How To Support Your Partner Through Infertility
When you’ve decided to start a family it’s natural to want it to happen as quickly as possible, and it can be upsetting if it’s not happening the way you’d hoped. Whether you’re trying to conceive through intercourse or through fertility treatments, infertility can be a hard time for any couple. Here we’ve provided some information on how to support your partner when trying to have a baby.
Why is supporting your partner important?
Trying to conceive through intercourse often revolves around tracking cycles, taking ovulation tests and scheduling intercourse while fertility treatments can involve injecting hormones, frequent clinical appointments and possible side effects from medications and procedures. All of which can be very stressful. You may go through stages of hope and unfortunately sometimes disappointment, which can add a strain to your relationship. Finding ways to be supportive of your partner during this time can help alleviate some of that strain you may be experiencing.
What can you do to support your partner?
Your partner may not be able to express what they’re feeling or thinking, most likely it’s a combination of anxiety and anticipation, but let them know that you’re there and ready to listen if they want to talk.
Medical treatments are often demanding for the birthing partner. Accompany your partner to appointments when you can, be present to share updates and ask questions, you might even want to be the one performing the hormone injections.
Set healthy boundaries
Some people confide in family and friends when going through fertility problems or treatment. Decide as a couple how much you want to share and set boundaries so you don’t feel pressured to share intimate details. This may include declining to attend certain social events like baby showers or family gatherings if they may be triggering to you or your partner.
Respect the differences in your coping strategies
You and your partner may manage your emotions differently when trying to get pregnant. Being optimistic, hopeful, realistic or pessimistic will not have an impact on the outcome so be sure to listen to each other and respond to each other’s needs. Some problems don’t need to be fixed, just listened to.
While you and your partner are committed to starting a family, remember to occasionally take some time to yourselves so the process doesn’t become all consuming. Go on dates or find an activity you both enjoy so you can reconnect as a couple.
Seek help through counselling

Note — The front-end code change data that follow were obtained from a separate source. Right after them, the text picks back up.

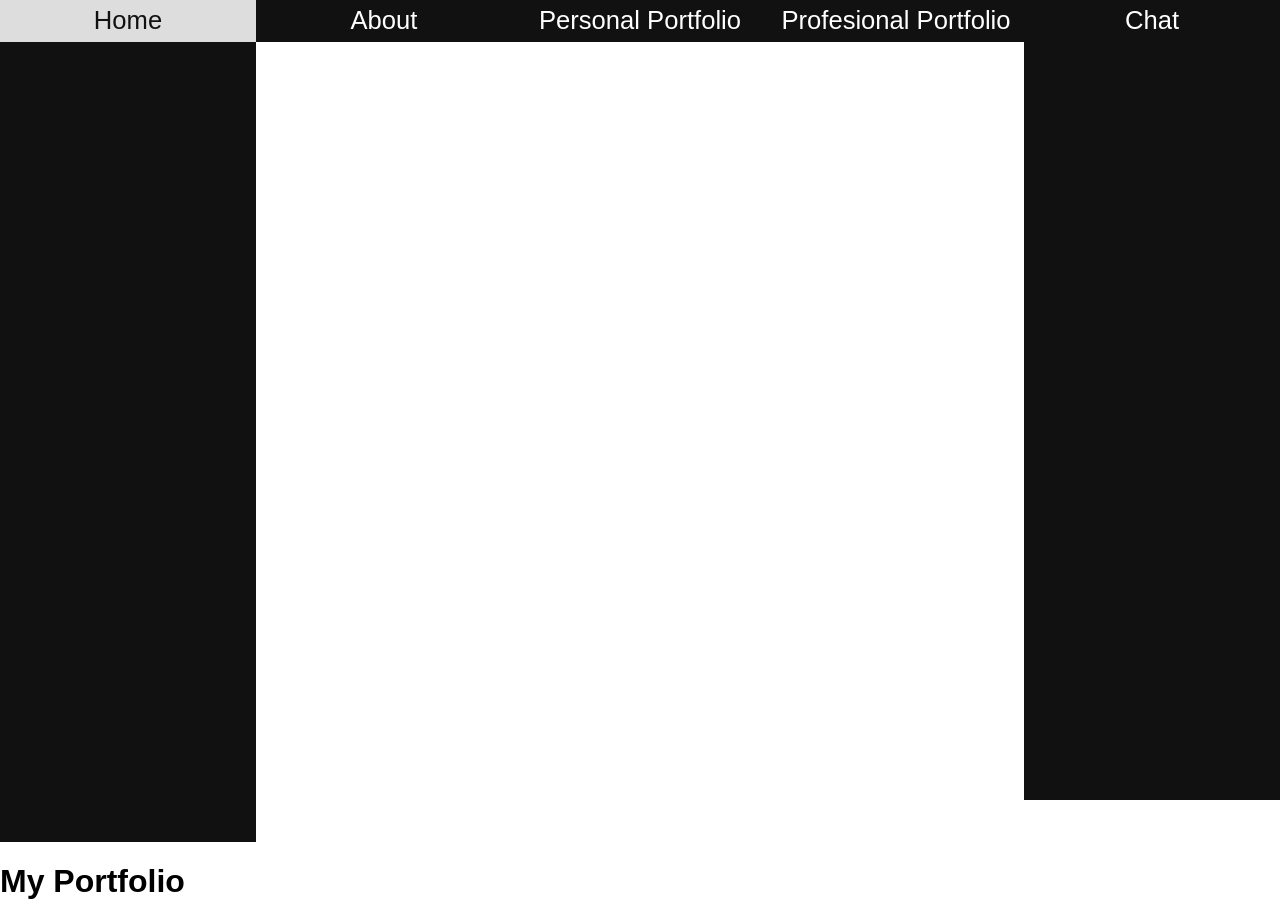
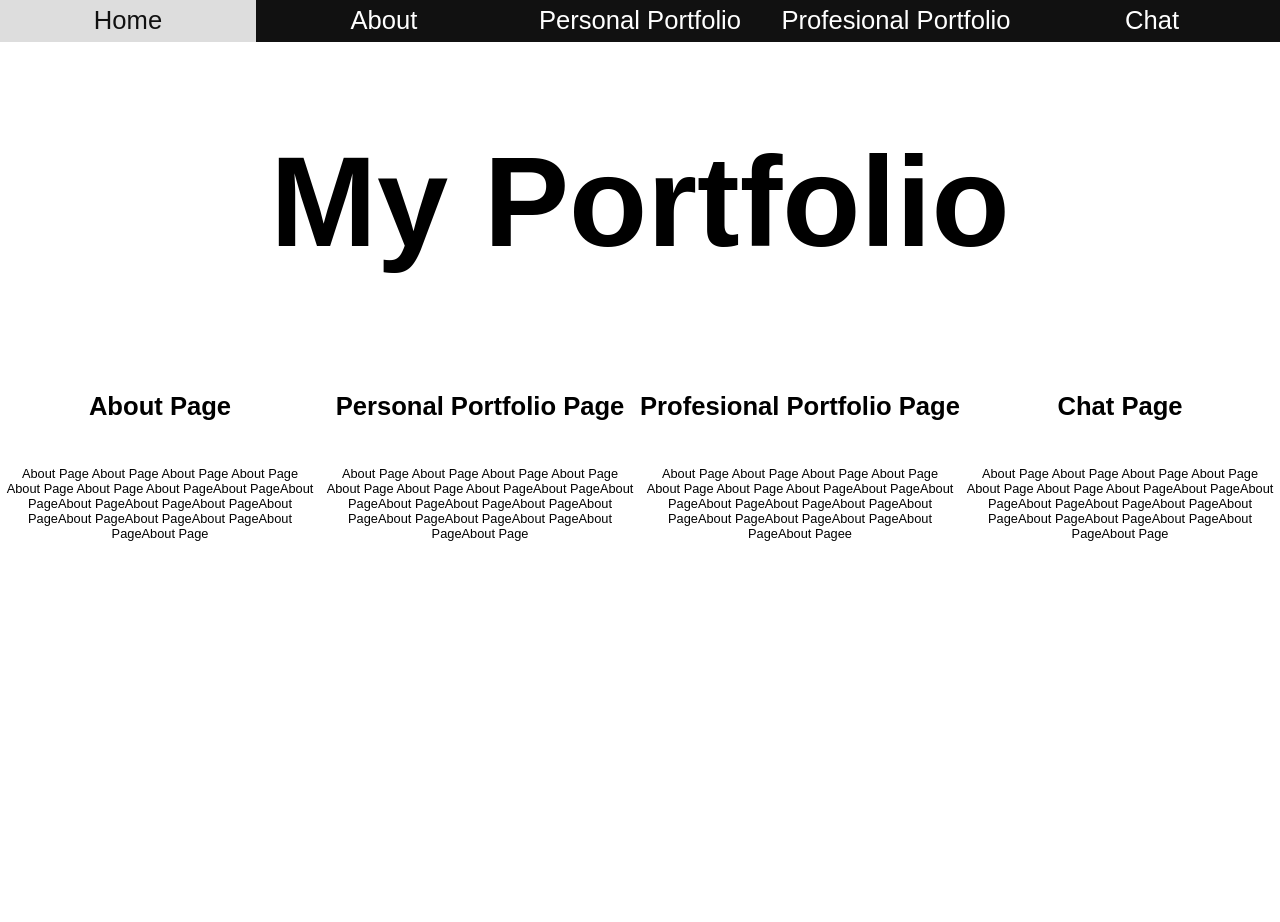
Before and after one commit to GillLart/CS1534Assesment4, a website: page public/index.html in a window 1280 px wide. After the commit the page ends 800 px from the top, so only its background shows below. Drawn offline with Linux system fonts and the light colour scheme.

Commit message:
adding temp text, and ttles/ subtitles to home/index page, getting rid of black bars on the side of thr home/index page

```diff
--- a/public/css/demo.css
+++ b/public/css/demo.css
@@ -66,7 +66,7 @@
     color: white;
     text-decoration: none;
     font-size: 2vw;
-    width: 20%; /* Four equal-width links. If you have two links, use 50%, and 33.33% for three links, etc.. */
+    width: 20%; /* Five equal-width links. If you have two links, use 50%, and 33.33% for three links, etc.. */
     text-align: center; /* If you want the text to be centered */
   }
 
@@ -89,8 +89,46 @@
    bottom: 0; /* Take up remaining vertical space */
    right: 0; /* Align to the right side of the viewport */
    margin-top:4vw;
-   margin-left: 4vw;
+   margin-left: ;
    overflow-y: auto; /* Allow scrolling if content overflows vertically */
+   text-align: center;
+  }
+  .title{
+    left: 0vw;
+    font-size:5vw;
+    top: 0; /* Align to the top */
+    left: 0vw; /* Align to the right edge of the sidenav */
+    bottom: 0; /* Take up remaining vertical space */
+    right: 0; /* Align to the right side of the viewport */
+    margin-left: ;
+    overflow-y: auto; /* Allow scrolling if content overflows vertically */
+    text-align: center;
+
+  }
+  .subtitles h3{
+    float: left;
+    padding-top: 0.5vw;
+    padding-bottom: 0.5vw;
+    color: black;
+    text-decoration: none;
+    font-size: 2vw;
+    width: 25%; /* Five equal-width links. If you have two links, use 50%, and 33.33% for three links, etc.. */
+    text-align:center;
+  }
+
+  .subtitles  {
+    width:100vw;
+    display: flex;
+    justify-content: center;
+  }
+  .subtitles p {
+    padding-left: 0.5vw;
+    padding-right: 0.5vw;
+    color: black;
+    text-decoration: none;
+    font-size: 1vw;
+    width: 25%; /* Five equal-width links.*/
+    text-align: center;
   }
 
   /*make the active user text inherit style from container*/
@@ -98,6 +136,7 @@
   .inbox__people{
     color: white;
     padding: 16px ;
+
   }
 
   .inbox__messages {
@@ -106,17 +145,23 @@
   }
 
  .notification {
-   position: fixed;
-   top: 0; /* Align to the top */
-   margin-top:4vw;
+    position: fixed;
+    top: 0; /* Align to the top */
+    margin-top:4vw;
     width:15vw;
     background-color: #f2f2f2;
     padding: 20px;
     margin-bottom: 15px;
     border: 0.2vh solid #111;
     color: #111;
-    margin-left: 50vw;
+    margin-left: 75vw;
     text-align: center;
     overflow-y: auto;
     font-size: 1.5vw;
   }
+ .message_form{
+  position: fixed;
+  top: 0;
+  padding-left:5vw;
+  margin-top:4vw;
+ }
--- a/public/index.html
+++ b/public/index.html
@@ -11,8 +11,6 @@
     </head>
     <body>
 
-      <div class="rightSidenav">
-      </div>
       <div class="navbar">
         <a class = "active" href = "index.html">Home</a>
         <a href = "about.html">About</a>
@@ -21,11 +19,20 @@
         <a href = "chat.html">Chat</a>
       </div>
 
-      <div class="sidenav">
-      </div>
-      <h1>My Portfolio</h1>
 
-
+        <div class="title"><h1>My Portfolio<h1></div>
+        <div class = "subtitles">
+          <h3 >About Page</h3>
+          <h3 >Personal Portfolio Page</h3>
+          <h3 >Profesional Portfolio Page</h3>
+          <h3 >Chat Page</h3>
+        </div>
+        <div class = "subtitles">
+          <p >About Page About Page About Page About Page About Page About Page About PageAbout PageAbout PageAbout PageAbout PageAbout PageAbout PageAbout PageAbout PageAbout PageAbout PageAbout Page</p>
+          <p >About Page About Page About Page About Page About Page About Page About PageAbout PageAbout PageAbout PageAbout PageAbout PageAbout PageAbout PageAbout PageAbout PageAbout PageAbout Page</p>
+          <p >About Page About Page About Page About Page About Page About Page About PageAbout PageAbout PageAbout PageAbout PageAbout PageAbout PageAbout PageAbout PageAbout PageAbout PageAbout Pagee</p>
+          <p >About Page About Page About Page About Page About Page About Page About PageAbout PageAbout PageAbout PageAbout PageAbout PageAbout PageAbout PageAbout PageAbout PageAbout PageAbout Page</p>
+        </div>
 
 
       <script src="js/client.js" async defer></script>
--- a/public/js/client.js
+++ b/public/js/client.js
@@ -98,7 +98,7 @@ const addNewMessage = ({ user, message }) => {
     <div class="received__message">
       <p>${message}</p>
       <div class="message__info">
-        <span class="message__author">${user}</span>
+        <span class="message__author">${user} at:</span>
         <span class="time_date">${formattedTime}</span>
       </div>
     </div>
@@ -109,6 +109,7 @@ const addNewMessage = ({ user, message }) => {
     <div class="sent__message">
       <p>${message}</p>
       <div class="message__info">
+        <span class="message__author">You at:</span>
         <span class="time_date">${formattedTime}</span>
       </div>
     </div>
```
Also changed, not shown: public/about.html (+0 -2 lines), public/chat.html (+1 -3 lines), public/persPortfolio.html (+0 -2 lines), public/profPortfolio.html (+0 -2 lines), README.md.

All fertility clinics are required to offer counselling before starting any treatment1. In some cases however, this does come at an additional cost. Counselling can give you an opportunity to discuss your feelings in a confidential space with a counsellor who specialises in fertility problems and treatment. You can talk to your GP about getting counselling on the NHS, or if you prefer to go privately, you can book a consultation with an accredited infertility counsellor2. While it can be difficult to begin with, counselling can provide support for you and your partner.

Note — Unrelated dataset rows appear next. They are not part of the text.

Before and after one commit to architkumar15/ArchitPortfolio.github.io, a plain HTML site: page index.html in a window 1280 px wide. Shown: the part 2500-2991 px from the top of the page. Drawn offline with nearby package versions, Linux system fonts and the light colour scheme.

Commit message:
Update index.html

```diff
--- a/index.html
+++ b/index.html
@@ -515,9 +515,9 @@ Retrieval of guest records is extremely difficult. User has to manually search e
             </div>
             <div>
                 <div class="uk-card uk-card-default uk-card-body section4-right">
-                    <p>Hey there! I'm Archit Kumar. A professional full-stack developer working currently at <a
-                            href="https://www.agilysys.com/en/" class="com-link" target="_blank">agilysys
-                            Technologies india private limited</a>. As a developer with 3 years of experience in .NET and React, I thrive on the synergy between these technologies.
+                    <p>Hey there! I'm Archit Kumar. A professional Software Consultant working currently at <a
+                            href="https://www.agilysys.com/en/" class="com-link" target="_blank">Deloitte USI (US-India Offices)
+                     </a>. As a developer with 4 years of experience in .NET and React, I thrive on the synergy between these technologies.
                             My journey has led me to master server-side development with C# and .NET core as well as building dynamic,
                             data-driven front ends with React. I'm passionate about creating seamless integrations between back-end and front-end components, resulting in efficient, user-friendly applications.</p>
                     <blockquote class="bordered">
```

Explore support groups with your partner
Fertility support groups can offer a chance to talk and share experiences with others who are also trying to conceive. This can be done as a couple or individually, and both present an opportunity to discuss your emotions without feeling like you’re being a burden to your partner.

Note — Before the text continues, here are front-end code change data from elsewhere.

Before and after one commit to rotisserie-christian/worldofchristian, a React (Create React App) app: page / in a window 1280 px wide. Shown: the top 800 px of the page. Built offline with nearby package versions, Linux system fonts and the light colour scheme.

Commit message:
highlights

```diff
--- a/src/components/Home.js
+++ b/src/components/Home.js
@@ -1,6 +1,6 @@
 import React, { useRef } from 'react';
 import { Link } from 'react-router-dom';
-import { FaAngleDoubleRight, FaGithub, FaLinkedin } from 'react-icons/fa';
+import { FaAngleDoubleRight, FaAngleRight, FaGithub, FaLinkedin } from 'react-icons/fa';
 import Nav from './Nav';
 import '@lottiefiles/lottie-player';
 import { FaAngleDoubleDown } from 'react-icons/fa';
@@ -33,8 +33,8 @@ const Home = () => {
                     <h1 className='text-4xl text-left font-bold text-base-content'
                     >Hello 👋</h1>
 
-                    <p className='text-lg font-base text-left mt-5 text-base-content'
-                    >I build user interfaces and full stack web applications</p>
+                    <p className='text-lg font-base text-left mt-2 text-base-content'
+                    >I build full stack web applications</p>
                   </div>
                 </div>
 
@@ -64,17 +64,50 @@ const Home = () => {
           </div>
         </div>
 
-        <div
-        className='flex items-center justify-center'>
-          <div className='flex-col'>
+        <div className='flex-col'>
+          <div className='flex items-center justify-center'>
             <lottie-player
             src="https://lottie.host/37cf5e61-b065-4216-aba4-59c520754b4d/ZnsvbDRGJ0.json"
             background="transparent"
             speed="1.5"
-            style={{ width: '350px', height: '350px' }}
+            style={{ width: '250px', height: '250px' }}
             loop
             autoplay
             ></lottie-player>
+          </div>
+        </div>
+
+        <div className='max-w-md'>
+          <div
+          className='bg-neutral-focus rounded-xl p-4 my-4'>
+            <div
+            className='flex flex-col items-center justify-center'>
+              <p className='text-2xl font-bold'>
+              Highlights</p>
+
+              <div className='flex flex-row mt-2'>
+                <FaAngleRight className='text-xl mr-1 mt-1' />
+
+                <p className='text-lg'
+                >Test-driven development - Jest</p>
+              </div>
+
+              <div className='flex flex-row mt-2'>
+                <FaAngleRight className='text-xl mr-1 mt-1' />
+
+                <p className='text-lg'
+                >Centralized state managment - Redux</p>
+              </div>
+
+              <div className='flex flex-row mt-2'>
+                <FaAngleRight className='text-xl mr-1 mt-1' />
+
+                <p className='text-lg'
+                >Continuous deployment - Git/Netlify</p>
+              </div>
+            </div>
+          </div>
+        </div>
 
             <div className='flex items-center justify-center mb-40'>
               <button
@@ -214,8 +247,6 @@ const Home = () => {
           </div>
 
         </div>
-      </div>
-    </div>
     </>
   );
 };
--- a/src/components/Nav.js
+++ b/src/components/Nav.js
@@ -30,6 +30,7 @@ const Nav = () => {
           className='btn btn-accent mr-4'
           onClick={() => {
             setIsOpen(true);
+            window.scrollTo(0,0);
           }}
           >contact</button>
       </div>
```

Reduce daily stress
Daily stresses may seem minor, but they can impact our moods and even more so when going through fertility problems. Consider getting help with cleaning or having groceries delivered, anything that can make life a little easier can make a big difference to you both.
Never put blame on yourself or your partner
It can be easy to let negative thoughts creep in when going through fertility problems, but blame can be detrimental to any relationship. Remember that trying to have a family is something that you’re doing together, as a couple, so support each other. Try to talk about this openly with your partner so no one feels guilty about having fertility problems or going through treatment.
Be sensitive about important dates
If you and your partner have previously had a miscarriage the due date of the baby you lost or the date of the miscarriage may be an especially sensitive time.
Learn more about how to support your partner
- Infertility can be hard on couples but you are not alone. There are many resources to turn to such as:
- Fertility Network UK Support Groups – Support groups | Fertility Network
- HFEA – Getting emotional support | HFEA
- British Infertility Counselling Assocation – British Infertility Counselling Association